Data for this task Start Marker

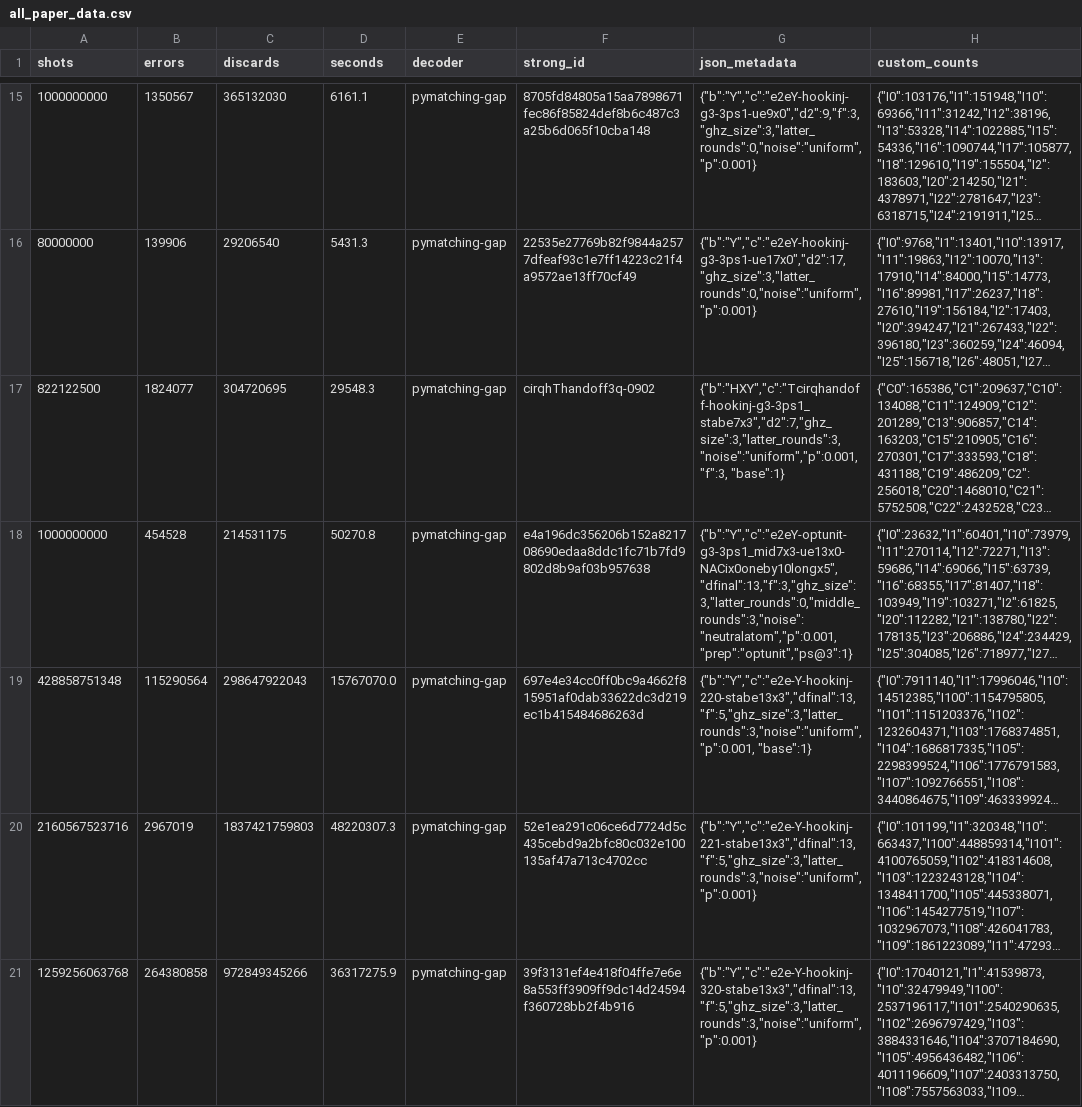
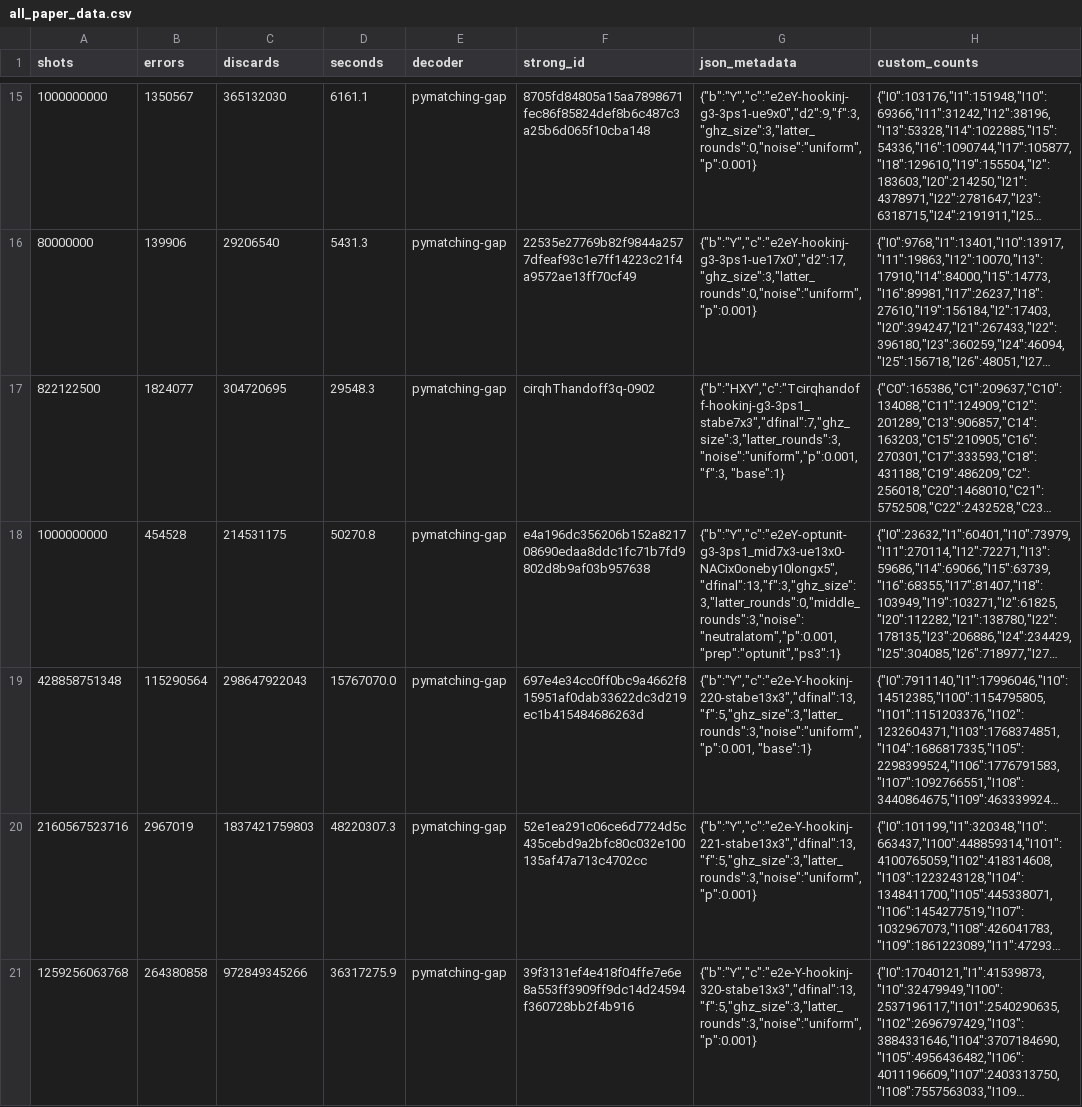
Before and after one commit to kaavyas99/MSC_foldedH, a CSV file: data/all_paper_data.csv, drawn as a sheet; only a part is shown, gaps mark what is left out; long unchanged cells end in …; the diff names each change by its address in the sheet, - before the commit and + after, or states it on an @@ line.

```diff
--- a/data/all_paper_data.csv
+++ b/data/all_paper_data.csv
-G17 (json_metadata): {"b":"HXY","c":"Tcirqhandoff-hookinj-g3-3ps1_stabe7x3","d2":7,"ghz_size":3,"latter_rounds":3,"noise":"uniform","p":0.001,"f":3, "base":1}
+G17 (json_metadata): {"b":"HXY","c":"Tcirqhandoff-hookinj-g3-3ps1_stabe7x3","dfinal":7,"ghz_size":3,"latter_rounds":3,"noise":"uniform","p":0.001,"f":3, "base":1}
-G18 (json_metadata): {"b":"Y","c":"e2eY-optunit-g3-3ps1_mid7x3-ue13x0-NACix0oneby10longx5","dfinal":13,"f":3,"ghz_size":3,"latter_rounds":0,"middle_rounds":3,"noise":"neutralatom","p":0.001,"prep":"optunit","ps@3":1}
+G18 (json_metadata): {"b":"Y","c":"e2eY-optunit-g3-3ps1_mid7x3-ue13x0-NACix0oneby10longx5","dfinal":13,"f":3,"ghz_size":3,"latter_rounds":0,"middle_rounds":3,"noise":"neutralatom","p":0.001,"prep":"optunit","ps3":1}
```
Also changed, not shown: 7 other files.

Data for this task End Marker

What to work on
Where pictures occur in the material above, omit them and return everything else exactly.

Response below
Before and after one commit to kaavyas99/MSC_foldedH, a CSV file: data/all_paper_data.csv, drawn as a sheet; only a part is shown, gaps mark what is left out; long unchanged cells end in …; the diff names each change by its address in the sheet, - before the commit and + after, or states it on an @@ line.

```diff
--- a/data/all_paper_data.csv
+++ b/data/all_paper_data.csv
-G17 (json_metadata): {"b":"HXY","c":"Tcirqhandoff-hookinj-g3-3ps1_stabe7x3","d2":7,"ghz_size":3,"latter_rounds":3,"noise":"uniform","p":0.001,"f":3, "base":1}
+G17 (json_metadata): {"b":"HXY","c":"Tcirqhandoff-hookinj-g3-3ps1_stabe7x3","dfinal":7,"ghz_size":3,"latter_rounds":3,"noise":"uniform","p":0.001,"f":3, "base":1}
-G18 (json_metadata): {"b":"Y","c":"e2eY-optunit-g3-3ps1_mid7x3-ue13x0-NACix0oneby10longx5","dfinal":13,"f":3,"ghz_size":3,"latter_rounds":0,"middle_rounds":3,"noise":"neutralatom","p":0.001,"prep":"optunit","ps@3":1}
+G18 (json_metadata): {"b":"Y","c":"e2eY-optunit-g3-3ps1_mid7x3-ue13x0-NACix0oneby10longx5","dfinal":13,"f":3,"ghz_size":3,"latter_rounds":0,"middle_rounds":3,"noise":"neutralatom","p":0.001,"prep":"optunit","ps3":1}
```
Also changed, not shown: 7 other files.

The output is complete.